Southern Mexico still feels like a land under occupation.
It seemed that every time I managed to nod off the lights came on and some other official, usually armed, started patrolling the aisles looking for a random passenger to hassle.
I'm sure it's all in the interest of keeping Class A drugs and Class Z Central Americans out of the patria, but it can be a little intimidating, and for the seasoned traveller in these parts, a dispiriting reminder of the 80s. (A major flashback occurred when we stopped beside some heavily-camouflaged Mexican troops sitting behind a sandbag emplacement pointing a large, belt-fed machine gun at the coach.)
Back in Guatemala last time I had a flashlight shone in my face as someone shouted 'papeles papeles!' was way back in 2001.
Anyway, I'd thought this was my second journey along this road but then I recalled that somehow Surfer and I got back to Chetumal from Palenque in '88. Did we go all the way up to Campeche by bus before hitching that mad ride to the border, or did we knowledgeably hop off at the earlier crossroads? I can't remember...
In those days the military were everywhere. We'd exited Guatemala the (very) hard way, up to El Naranjo (Petén), and then via boat ride along the Rio San Pedro, which was a bit like the Apocalypse Now jungle-journey experience. Both the Mexican and Guatemalan armies were in gung-ho mode and indulged themselves by strewing the contents of our rucksacks on the ant-infested forest floor. Surfer had an alarm clock which one imaginative squadie took for the key element of a DIY bomb-making kit.
Anyway 'Checkpoint Carlitos' was one of the reasons I decided not to drive this time. That and the inherent difficulties of wet season roadtrips in this part of Mexico. Even the ADO GL coach took twelve hours to get from Tapachula (Chiapas) to Villahermosa (Tabasco).
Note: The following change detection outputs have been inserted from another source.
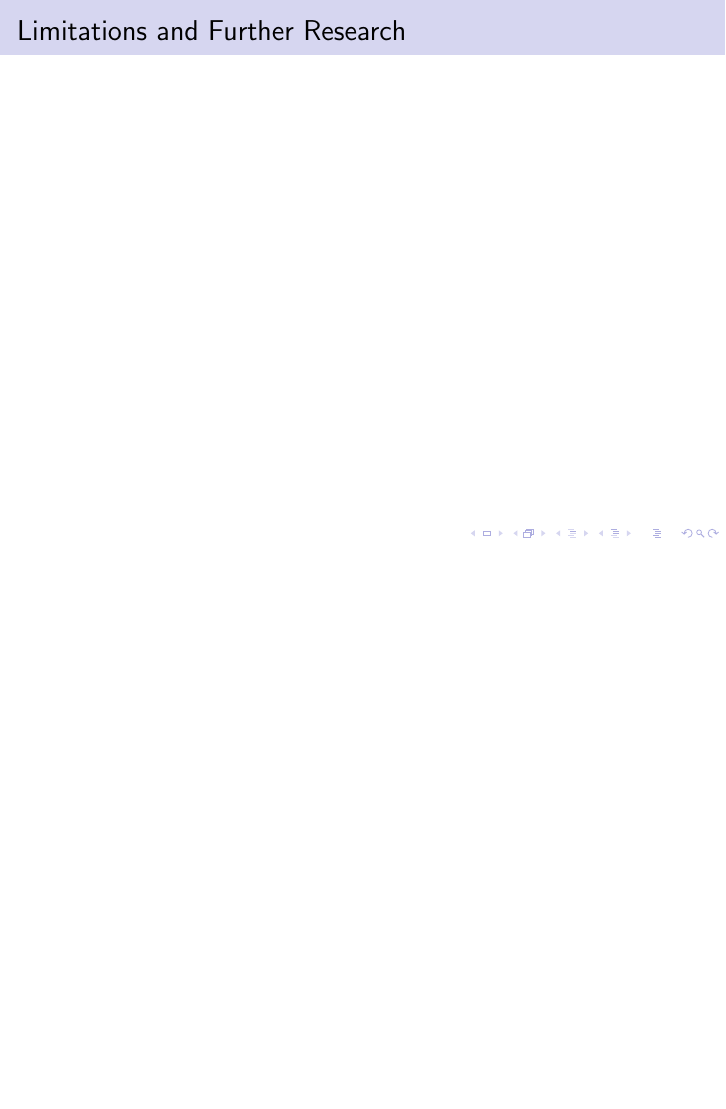
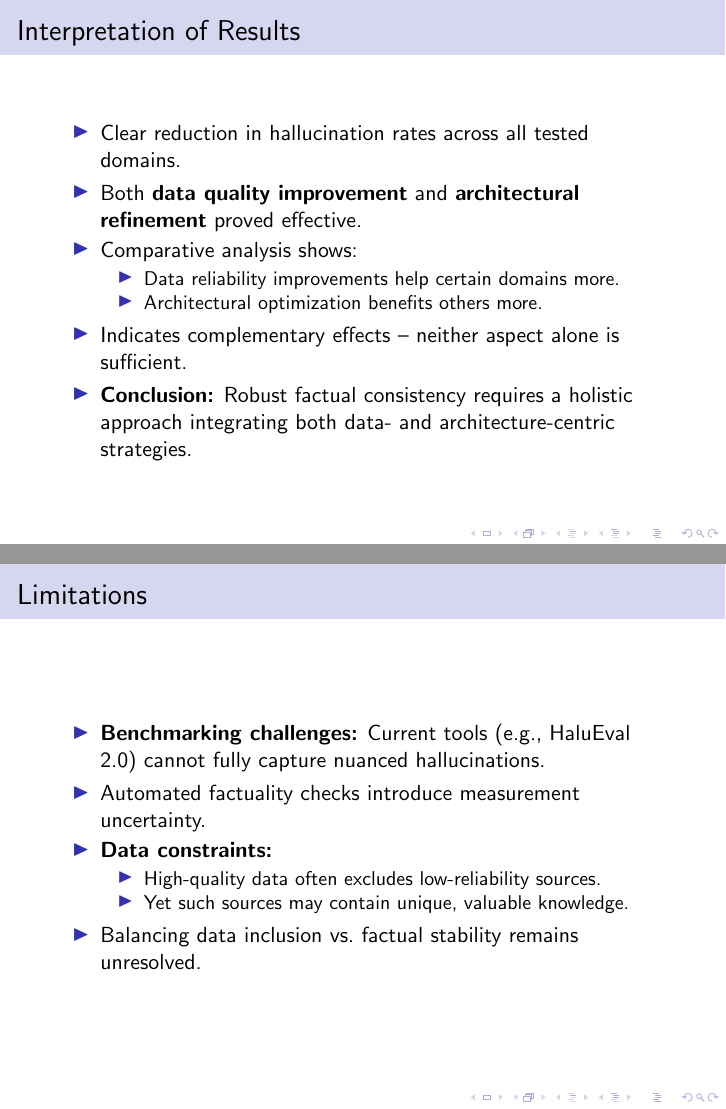
Before and after one commit to mosomedve-kutatasmodszertan/presentation, LaTeX slides (presentation.tex, which reads sections/discussion.tex): page 14 of 15 before the commit and pages 14 and 15 of 17 after it, the two joined at a grey line, the shorter picture padded with empty space. Compiled offline with pdfLaTeX.

Commit message:
Added discussion

```diff
--- a/sections/discussion.tex
+++ b/sections/discussion.tex
@@ -1,5 +1,28 @@
-\section{Limitations and Further Research}
+\begin{frame}{Interpretation of Results}
+\begin{itemize}
+    \item Clear reduction in hallucination rates across all tested domains.
+    \item Both \textbf{data quality improvement} and \textbf{architectural refinement} proved effective.
+    \item Comparative analysis shows:
+    \begin{itemize}
+        \item Data reliability improvements help certain domains more.
+        \item Architectural optimization benefits others more.
+    \end{itemize}
+    \item Indicates complementary effects – neither aspect alone is sufficient.
+    \item \textbf{Conclusion:} Robust factual consistency requires a holistic approach integrating both data- and architecture-centric strategies.
+\end{itemize}
+\end{frame}
 
-\begin{frame}
-\frametitle{Limitations and Further Research}
+%-----------------------------------------------------------
+
+\begin{frame}{Limitations}
+\begin{itemize}
+    \item \textbf{Benchmarking challenges:} Current tools (e.g., HaluEval 2.0) cannot fully capture nuanced hallucinations.
+    \item Automated factuality checks introduce measurement uncertainty.
+    \item \textbf{Data constraints:}
+    \begin{itemize}
+        \item High-quality data often excludes low-reliability sources.
+        \item Yet such sources may contain unique, valuable knowledge.
+    \end{itemize}
+    \item Balancing data inclusion vs.\ factual stability remains unresolved.
+\end{itemize}
 \end{frame}
```
Also changed, not shown: presentation.pdf, sections/discussion.tex (17 more changed lines), 8 other files.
Pictured: Tapachula's cute little Moorish-style bandstand.